House Fly Demo
This demo is a little older, having been published in August 2016. As such, while I have decided that there is still something of value here, any techniques or approaches outlined in demonstrations not flagged with this message should be considered to take precedence over what is covered here. This is a natural part of Drawabox being an evolving, growing resource.
With your major forms laid out, you next want to add in some legs. In the reference image, we can't see where the legs attach to the body, so with some additional research and a bit of critical thinking, you'll find that they connect underneath the thorax like every other insect and arachnid we've dealt with today. Remember that insects have three pairs of legs, and pay special attention to how they spread out from the body. The front pair always faces forwards, but the other pairs tend to point more towards the back.
When drawing wings, don't just tack them on thoughtlessly. Consider how they attach to the body.
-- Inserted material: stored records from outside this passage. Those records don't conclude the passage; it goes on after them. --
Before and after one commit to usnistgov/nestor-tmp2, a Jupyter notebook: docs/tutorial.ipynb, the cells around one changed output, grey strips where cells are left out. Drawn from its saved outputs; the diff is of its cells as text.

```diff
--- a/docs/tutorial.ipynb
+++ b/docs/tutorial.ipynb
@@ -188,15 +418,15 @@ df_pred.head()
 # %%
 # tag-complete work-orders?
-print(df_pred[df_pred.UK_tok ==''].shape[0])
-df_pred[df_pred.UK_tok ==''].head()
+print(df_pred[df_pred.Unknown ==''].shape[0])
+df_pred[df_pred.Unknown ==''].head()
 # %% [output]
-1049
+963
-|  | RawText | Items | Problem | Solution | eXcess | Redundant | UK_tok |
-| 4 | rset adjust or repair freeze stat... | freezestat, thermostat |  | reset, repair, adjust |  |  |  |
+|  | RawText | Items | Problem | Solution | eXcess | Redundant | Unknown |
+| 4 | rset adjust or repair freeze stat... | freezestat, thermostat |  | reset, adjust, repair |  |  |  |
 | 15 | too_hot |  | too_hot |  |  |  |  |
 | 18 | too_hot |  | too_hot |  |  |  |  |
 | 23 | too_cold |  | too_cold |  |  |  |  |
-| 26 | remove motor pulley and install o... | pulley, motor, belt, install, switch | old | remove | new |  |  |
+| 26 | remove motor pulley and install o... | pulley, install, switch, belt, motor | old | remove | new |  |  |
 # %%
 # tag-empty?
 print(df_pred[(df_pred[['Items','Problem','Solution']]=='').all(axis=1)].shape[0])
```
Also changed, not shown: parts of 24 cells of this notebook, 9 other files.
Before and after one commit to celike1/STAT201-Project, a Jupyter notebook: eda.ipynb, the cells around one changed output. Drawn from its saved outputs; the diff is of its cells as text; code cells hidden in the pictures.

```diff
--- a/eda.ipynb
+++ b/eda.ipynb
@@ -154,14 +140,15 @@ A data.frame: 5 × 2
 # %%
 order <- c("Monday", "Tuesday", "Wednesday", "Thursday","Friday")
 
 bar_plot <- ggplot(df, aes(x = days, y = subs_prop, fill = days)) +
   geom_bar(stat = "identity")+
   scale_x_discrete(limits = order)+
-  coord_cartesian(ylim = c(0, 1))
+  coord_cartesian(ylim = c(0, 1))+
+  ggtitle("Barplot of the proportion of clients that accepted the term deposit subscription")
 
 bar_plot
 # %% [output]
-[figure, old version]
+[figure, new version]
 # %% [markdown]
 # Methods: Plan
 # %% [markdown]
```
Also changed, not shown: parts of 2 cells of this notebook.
The more accurately and thoughtfully you deal with these problems of connectivity, the more believable and solid your drawing will appear at the end.
Think of every object in existence as series of problems, whose design was tailored (be it through craftsmanship, evolution or whatever else) to solve these problems. In this case, how do we attach these wings to this little bastard so he can fly around and buzz in everyone's faces while they're trying to work.
Same as all of the other demos - add a quick cast shadow that roughly matches the object and throw in some appropriate ground details. In this case, I was actually thinking about little bits of human hair and skin, but it looks a lot more like grass and dirt. That's definitely something to keep in mind - if that reads as grass, it tells the viewer that this fly is massive and that they should run away immediately. Or that they should try to saddle it and use it as a steed... Either way, not what I was after.